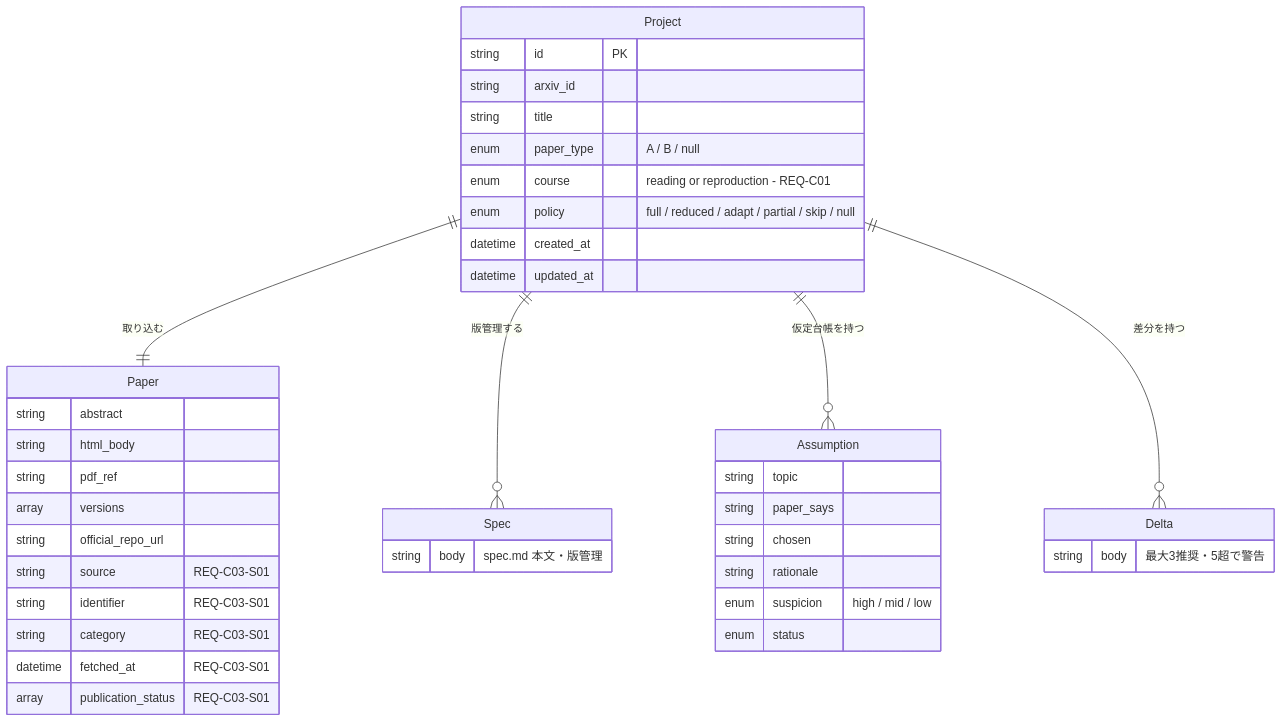
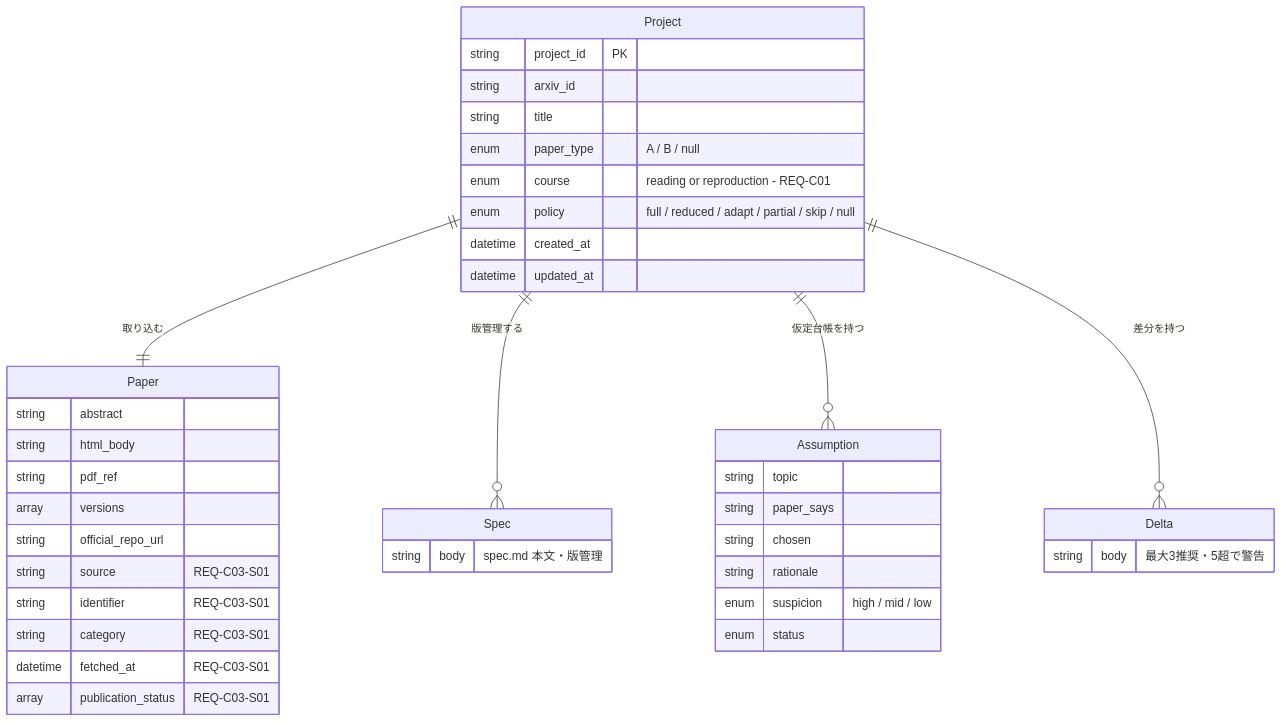
The second of 5 diagrams in docs/requirements.md (ChestnutForest/paper-repro), drawn with Mermaid before and after one commit. The commit also changed other lines of this file and 5 other files, not shown here.

````diff
--- a/docs/requirements.md
+++ b/docs/requirements.md
@@ -424,45 +424,45 @@
 ```mermaid
 %%{init: {'er': {'fontSize': 16}, 'themeVariables': {'fontFamily': 'Segoe UI, Helvetica, Arial, sans-serif', 'fontSize': '16px'}}}%%
 erDiagram
     Project ||--|| Paper : "取り込む"
     Project ||--o{ Spec : "版管理する"
     Project ||--o{ Assumption : "仮定台帳を持つ"
     Project ||--o{ Delta : "差分を持つ"
 
     Project {
-        string id PK
+        string project_id PK
         string arxiv_id
         string title
         enum paper_type "A / B / null"
         enum course "reading or reproduction - REQ-C01"
         enum policy "full / reduced / adapt / partial / skip / null"
         datetime created_at
         datetime updated_at
     }
     Paper {
         string abstract
         string html_body
         string pdf_ref
         array versions
         string official_repo_url
         string source "REQ-C03-S01"
         string identifier "REQ-C03-S01"
         string category "REQ-C03-S01"
         datetime fetched_at "REQ-C03-S01"
         array publication_status "REQ-C03-S01"
     }
     Spec {
         string body "spec.md 本文・版管理"
     }
     Assumption {
         string topic
         string paper_says
         string chosen
         string rationale
         enum suspicion "high / mid / low"
         enum status
     }
     Delta {
         string body "最大3推奨・5超で警告"
     }
 ```
````
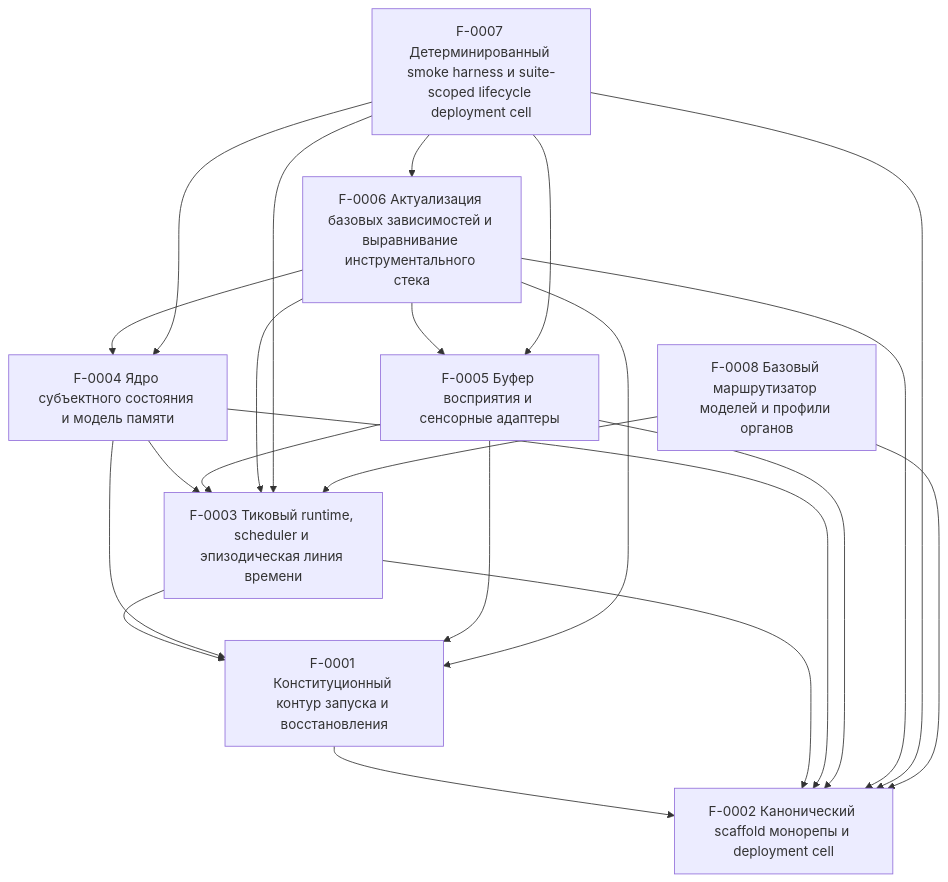
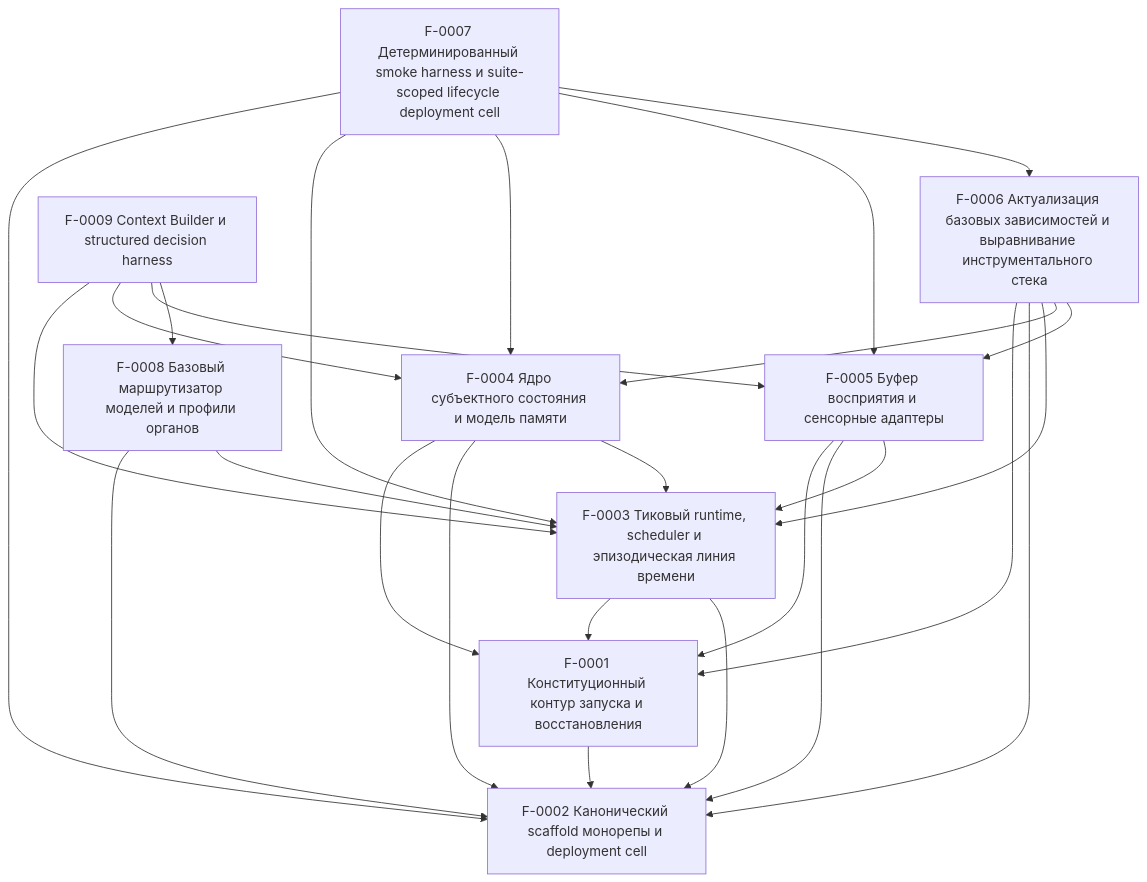
Before and after one commit to kostysh/yaagi: the diagram in docs/ssot/index.md, drawn with Mermaid. The commit also changed other lines of this file and 3 other files, not shown here.

````diff
--- a/docs/ssot/index.md
+++ b/docs/ssot/index.md
@@ -26,32 +27,37 @@
 ```mermaid
 graph TD
   F0001["F-0001 Конституционный контур запуска и восстановления"]
   F0002["F-0002 Канонический scaffold монорепы и deployment cell"]
   F0003["F-0003 Тиковый runtime, scheduler и эпизодическая линия времени"]
   F0004["F-0004 Ядро субъектного состояния и модель памяти"]
   F0005["F-0005 Буфер восприятия и сенсорные адаптеры"]
   F0006["F-0006 Актуализация базовых зависимостей и выравнивание инструментального стека"]
   F0007["F-0007 Детерминированный smoke harness и suite-scoped lifecycle deployment cell"]
   F0008["F-0008 Базовый маршрутизатор моделей и профили органов"]
+  F0009["F-0009 Context Builder и structured decision harness"]
   F0001 --> F0002
   F0003 --> F0001
   F0003 --> F0002
   F0004 --> F0001
   F0004 --> F0002
   F0004 --> F0003
   F0005 --> F0001
   F0005 --> F0002
   F0005 --> F0003
   F0006 --> F0001
   F0006 --> F0002
   F0006 --> F0003
   F0006 --> F0004
   F0006 --> F0005
   F0007 --> F0002
   F0007 --> F0003
   F0007 --> F0004
   F0007 --> F0005
   F0007 --> F0006
   F0008 --> F0002
   F0008 --> F0003
+  F0009 --> F0003
+  F0009 --> F0004
+  F0009 --> F0005
+  F0009 --> F0008
 ```
````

======

**WORK TO BE COMPLETED:**
If a line in the data contains the string "files", copy it.

**EXERCISE SOLUTION:**
The second of 5 diagrams in docs/requirements.md (ChestnutForest/paper-repro), drawn with Mermaid before and after one commit. The commit also changed other lines of this file and 5 other files, not shown here.
Before and after one commit to kostysh/yaagi: the diagram in docs/ssot/index.md, drawn with Mermaid. The commit also changed other lines of this file and 3 other files, not shown here.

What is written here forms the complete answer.